- ABOUT THIS EXERCISE -
Set the entries down once more, exactly as they are worded.

Top of DATASET

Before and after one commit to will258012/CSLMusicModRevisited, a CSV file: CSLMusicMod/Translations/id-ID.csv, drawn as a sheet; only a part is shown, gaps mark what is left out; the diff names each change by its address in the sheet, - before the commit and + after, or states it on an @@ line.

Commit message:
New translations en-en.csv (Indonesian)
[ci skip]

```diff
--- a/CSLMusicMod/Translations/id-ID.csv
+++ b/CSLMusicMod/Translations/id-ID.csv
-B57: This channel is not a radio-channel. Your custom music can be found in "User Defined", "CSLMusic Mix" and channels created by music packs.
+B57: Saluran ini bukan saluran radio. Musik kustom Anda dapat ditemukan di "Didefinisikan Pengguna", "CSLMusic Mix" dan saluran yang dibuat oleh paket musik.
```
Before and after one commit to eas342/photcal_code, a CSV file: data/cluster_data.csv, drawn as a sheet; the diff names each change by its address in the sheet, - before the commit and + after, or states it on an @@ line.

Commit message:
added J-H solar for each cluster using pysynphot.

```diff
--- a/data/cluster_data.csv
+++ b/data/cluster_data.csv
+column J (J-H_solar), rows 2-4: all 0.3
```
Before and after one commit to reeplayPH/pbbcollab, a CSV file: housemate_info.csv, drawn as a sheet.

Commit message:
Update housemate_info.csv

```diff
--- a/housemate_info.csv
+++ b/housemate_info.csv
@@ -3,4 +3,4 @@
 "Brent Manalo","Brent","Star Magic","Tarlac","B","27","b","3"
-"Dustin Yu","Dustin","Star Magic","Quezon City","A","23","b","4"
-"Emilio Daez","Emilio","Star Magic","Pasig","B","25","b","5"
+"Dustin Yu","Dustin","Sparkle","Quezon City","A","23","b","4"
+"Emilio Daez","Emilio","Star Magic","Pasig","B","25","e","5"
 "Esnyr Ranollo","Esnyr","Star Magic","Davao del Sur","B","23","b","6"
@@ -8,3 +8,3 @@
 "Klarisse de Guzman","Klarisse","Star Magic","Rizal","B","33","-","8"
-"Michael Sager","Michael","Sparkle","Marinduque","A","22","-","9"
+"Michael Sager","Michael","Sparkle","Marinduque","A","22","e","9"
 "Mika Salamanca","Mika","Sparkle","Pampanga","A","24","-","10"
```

Bottom of DATASET

- YOUR SOLUTION -
Before and after one commit to will258012/CSLMusicModRevisited, a CSV file: CSLMusicMod/Translations/id-ID.csv, drawn as a sheet; only a part is shown, gaps mark what is left out; the diff names each change by its address in the sheet, - before the commit and + after, or states it on an @@ line.

Commit message:
New translations en-en.csv (Indonesian)
[ci skip]

```diff
--- a/CSLMusicMod/Translations/id-ID.csv
+++ b/CSLMusicMod/Translations/id-ID.csv
-B57: This channel is not a radio-channel. Your custom music can be found in "User Defined", "CSLMusic Mix" and channels created by music packs.
+B57: Saluran ini bukan saluran radio. Musik kustom Anda dapat ditemukan di "Didefinisikan Pengguna", "CSLMusic Mix" dan saluran yang dibuat oleh paket musik.
```
Before and after one commit to eas342/photcal_code, a CSV file: data/cluster_data.csv, drawn as a sheet; the diff names each change by its address in the sheet, - before the commit and + after, or states it on an @@ line.

Commit message:
added J-H solar for each cluster using pysynphot.

```diff
--- a/data/cluster_data.csv
+++ b/data/cluster_data.csv
+column J (J-H_solar), rows 2-4: all 0.3
```
Before and after one commit to reeplayPH/pbbcollab, a CSV file: housemate_info.csv, drawn as a sheet.

Commit message:
Update housemate_info.csv

```diff
--- a/housemate_info.csv
+++ b/housemate_info.csv
@@ -3,4 +3,4 @@
 "Brent Manalo","Brent","Star Magic","Tarlac","B","27","b","3"
-"Dustin Yu","Dustin","Star Magic","Quezon City","A","23","b","4"
-"Emilio Daez","Emilio","Star Magic","Pasig","B","25","b","5"
+"Dustin Yu","Dustin","Sparkle","Quezon City","A","23","b","4"
+"Emilio Daez","Emilio","Star Magic","Pasig","B","25","e","5"
 "Esnyr Ranollo","Esnyr","Star Magic","Davao del Sur","B","23","b","6"
@@ -8,3 +8,3 @@
 "Klarisse de Guzman","Klarisse","Star Magic","Rizal","B","33","-","8"
-"Michael Sager","Michael","Sparkle","Marinduque","A","22","-","9"
+"Michael Sager","Michael","Sparkle","Marinduque","A","22","e","9"
 "Mika Salamanca","Mika","Sparkle","Pampanga","A","24","-","10"
```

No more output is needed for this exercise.